__EXERCISE PROMPT__: Take from the listing each line that has the string "lambda".

__PROVIDED RECORDS__:
::::

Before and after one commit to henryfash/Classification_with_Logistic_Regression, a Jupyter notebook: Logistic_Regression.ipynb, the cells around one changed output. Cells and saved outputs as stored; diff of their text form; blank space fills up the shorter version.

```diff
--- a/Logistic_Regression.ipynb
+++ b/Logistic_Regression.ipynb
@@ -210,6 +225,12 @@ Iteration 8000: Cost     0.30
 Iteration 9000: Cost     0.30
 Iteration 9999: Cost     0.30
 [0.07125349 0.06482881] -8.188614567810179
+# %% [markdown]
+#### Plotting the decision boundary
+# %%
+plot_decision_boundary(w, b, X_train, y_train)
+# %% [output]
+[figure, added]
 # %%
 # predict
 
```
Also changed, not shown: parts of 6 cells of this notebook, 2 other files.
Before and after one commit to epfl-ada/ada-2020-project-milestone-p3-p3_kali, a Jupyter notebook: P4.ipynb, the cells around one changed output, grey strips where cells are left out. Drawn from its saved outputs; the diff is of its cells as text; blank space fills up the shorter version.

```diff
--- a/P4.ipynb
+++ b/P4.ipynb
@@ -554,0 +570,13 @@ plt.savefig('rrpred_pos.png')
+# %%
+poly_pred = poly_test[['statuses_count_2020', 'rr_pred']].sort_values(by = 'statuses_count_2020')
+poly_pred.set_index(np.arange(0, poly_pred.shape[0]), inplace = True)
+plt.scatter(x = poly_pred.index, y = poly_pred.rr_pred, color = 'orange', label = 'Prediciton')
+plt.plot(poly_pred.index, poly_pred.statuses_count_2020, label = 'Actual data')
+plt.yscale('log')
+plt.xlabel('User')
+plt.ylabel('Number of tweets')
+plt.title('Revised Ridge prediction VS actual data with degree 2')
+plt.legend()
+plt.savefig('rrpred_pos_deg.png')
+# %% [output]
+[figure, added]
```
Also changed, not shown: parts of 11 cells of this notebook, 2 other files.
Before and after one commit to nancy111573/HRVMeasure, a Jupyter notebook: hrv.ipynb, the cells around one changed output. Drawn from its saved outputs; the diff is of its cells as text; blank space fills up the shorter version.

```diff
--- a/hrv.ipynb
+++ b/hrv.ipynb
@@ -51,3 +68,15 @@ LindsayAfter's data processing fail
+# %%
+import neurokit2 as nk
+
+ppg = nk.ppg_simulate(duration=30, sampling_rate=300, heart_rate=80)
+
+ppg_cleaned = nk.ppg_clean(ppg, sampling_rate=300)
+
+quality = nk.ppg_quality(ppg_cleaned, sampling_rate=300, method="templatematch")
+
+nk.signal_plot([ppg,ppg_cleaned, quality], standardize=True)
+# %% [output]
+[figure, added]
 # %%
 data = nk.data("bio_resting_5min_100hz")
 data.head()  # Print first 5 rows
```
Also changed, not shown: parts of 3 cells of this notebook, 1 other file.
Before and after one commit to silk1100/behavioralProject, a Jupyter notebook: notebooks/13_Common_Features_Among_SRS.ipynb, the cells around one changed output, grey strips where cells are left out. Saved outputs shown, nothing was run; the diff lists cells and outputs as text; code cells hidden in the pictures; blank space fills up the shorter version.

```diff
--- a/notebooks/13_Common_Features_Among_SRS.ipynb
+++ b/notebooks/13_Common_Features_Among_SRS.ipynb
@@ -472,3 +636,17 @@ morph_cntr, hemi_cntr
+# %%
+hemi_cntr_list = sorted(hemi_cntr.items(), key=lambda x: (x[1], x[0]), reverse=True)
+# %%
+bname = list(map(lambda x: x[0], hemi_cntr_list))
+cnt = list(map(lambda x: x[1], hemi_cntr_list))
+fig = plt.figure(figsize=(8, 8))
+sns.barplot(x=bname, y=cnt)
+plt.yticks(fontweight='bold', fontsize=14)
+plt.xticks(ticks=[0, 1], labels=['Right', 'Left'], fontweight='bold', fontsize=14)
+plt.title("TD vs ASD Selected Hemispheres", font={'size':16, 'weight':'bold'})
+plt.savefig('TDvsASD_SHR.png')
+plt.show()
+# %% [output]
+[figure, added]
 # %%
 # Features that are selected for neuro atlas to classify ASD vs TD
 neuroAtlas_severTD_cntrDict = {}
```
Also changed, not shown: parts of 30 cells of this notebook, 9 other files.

::::

__RESPONSE TO THIS TASK__:
+hemi_cntr_list = sorted(hemi_cntr.items(), key=lambda x: (x[1], x[0]), reverse=True)
+bname = list(map(lambda x: x[0], hemi_cntr_list))
+cnt = list(map(lambda x: x[1], hemi_cntr_list))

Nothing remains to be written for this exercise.